--- Supplied records Enclosed Below ---

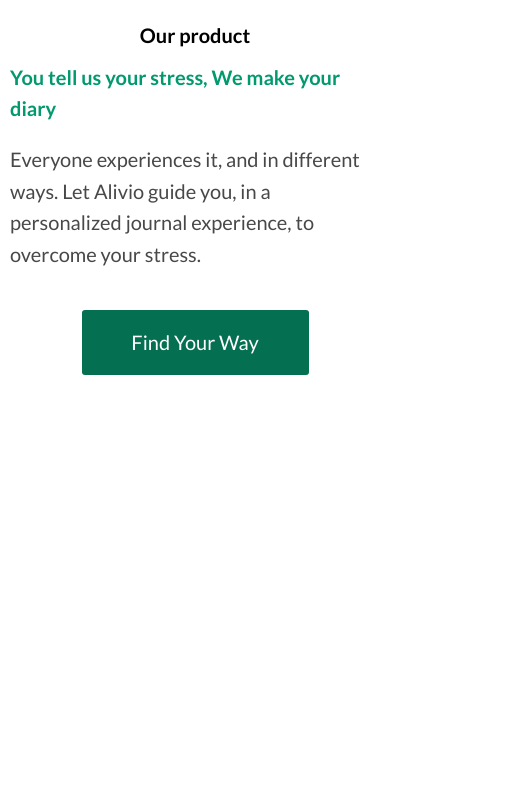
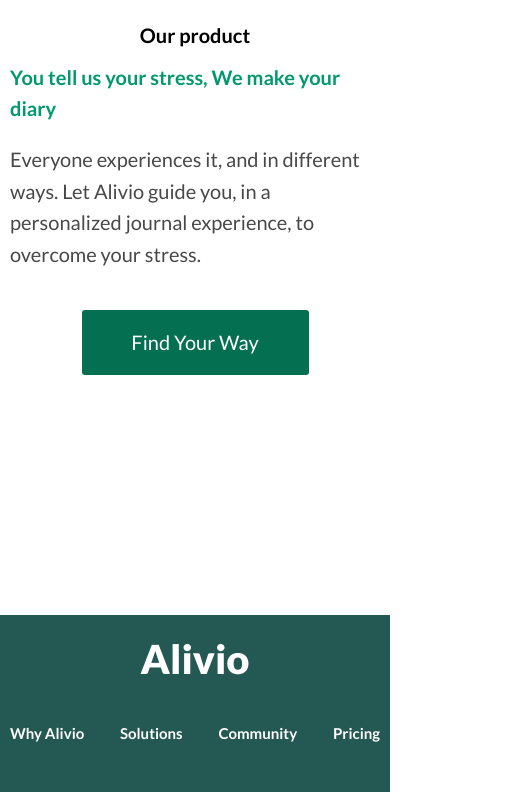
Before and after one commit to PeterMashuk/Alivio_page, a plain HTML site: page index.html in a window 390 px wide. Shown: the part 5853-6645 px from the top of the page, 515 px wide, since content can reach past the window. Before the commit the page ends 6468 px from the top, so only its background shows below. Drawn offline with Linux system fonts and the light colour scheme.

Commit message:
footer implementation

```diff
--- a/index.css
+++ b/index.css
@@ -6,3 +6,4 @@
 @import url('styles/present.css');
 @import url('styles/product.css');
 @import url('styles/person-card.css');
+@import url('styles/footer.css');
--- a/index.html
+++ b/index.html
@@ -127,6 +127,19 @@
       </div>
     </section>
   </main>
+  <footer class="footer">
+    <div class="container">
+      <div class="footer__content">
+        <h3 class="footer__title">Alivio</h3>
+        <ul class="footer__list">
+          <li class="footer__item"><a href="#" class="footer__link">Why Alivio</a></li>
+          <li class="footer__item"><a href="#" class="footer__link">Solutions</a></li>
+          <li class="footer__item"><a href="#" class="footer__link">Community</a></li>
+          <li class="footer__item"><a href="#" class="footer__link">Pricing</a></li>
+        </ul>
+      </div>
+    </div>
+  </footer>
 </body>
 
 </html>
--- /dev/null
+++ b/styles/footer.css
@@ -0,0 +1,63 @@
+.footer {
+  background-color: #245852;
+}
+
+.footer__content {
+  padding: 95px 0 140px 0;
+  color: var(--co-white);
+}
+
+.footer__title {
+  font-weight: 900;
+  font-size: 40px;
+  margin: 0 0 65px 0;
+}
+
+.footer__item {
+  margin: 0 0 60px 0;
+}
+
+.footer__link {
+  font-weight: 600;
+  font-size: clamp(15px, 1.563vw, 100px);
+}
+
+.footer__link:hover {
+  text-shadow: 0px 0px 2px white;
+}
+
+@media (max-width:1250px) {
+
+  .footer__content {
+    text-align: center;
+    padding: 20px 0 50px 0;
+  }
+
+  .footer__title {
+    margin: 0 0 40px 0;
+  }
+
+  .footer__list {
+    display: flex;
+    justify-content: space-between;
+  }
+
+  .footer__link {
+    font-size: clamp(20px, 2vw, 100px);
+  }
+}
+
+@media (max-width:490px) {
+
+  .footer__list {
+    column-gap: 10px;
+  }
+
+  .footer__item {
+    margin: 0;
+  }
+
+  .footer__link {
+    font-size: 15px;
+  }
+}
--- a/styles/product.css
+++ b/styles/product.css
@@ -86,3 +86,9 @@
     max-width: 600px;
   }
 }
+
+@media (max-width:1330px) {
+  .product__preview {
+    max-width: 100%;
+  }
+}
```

--- End of Enclosed Supplied records ---

### Task to carry out
Copy each line of the material where "styles" is found.

### Task output
 @import url('styles/present.css');
 @import url('styles/product.css');
 @import url('styles/person-card.css');
+@import url('styles/footer.css');
+++ b/styles/footer.css
--- a/styles/product.css
+++ b/styles/product.css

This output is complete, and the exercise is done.